TO DO: Using the records below, locate all lines containing "commit" and return them.
Segment Start: RECORD EXCERPTS
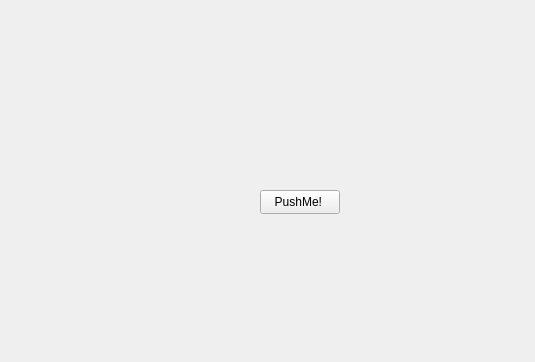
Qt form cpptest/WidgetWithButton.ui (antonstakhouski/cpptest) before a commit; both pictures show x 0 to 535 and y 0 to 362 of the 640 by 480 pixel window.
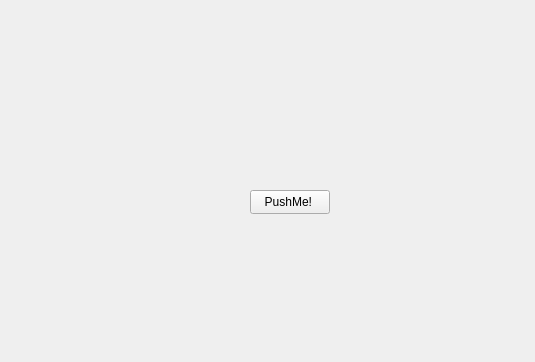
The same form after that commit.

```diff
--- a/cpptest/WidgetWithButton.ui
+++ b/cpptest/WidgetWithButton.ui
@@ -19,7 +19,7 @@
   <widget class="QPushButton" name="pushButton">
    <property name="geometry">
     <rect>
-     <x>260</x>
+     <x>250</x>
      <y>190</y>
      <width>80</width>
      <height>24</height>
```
Segment End: RECORD EXCERPTS
RESULT FOR THIS TASK:
Qt form cpptest/WidgetWithButton.ui (antonstakhouski/cpptest) before a commit; both pictures show x 0 to 535 and y 0 to 362 of the 640 by 480 pixel window.
The same form after that commit.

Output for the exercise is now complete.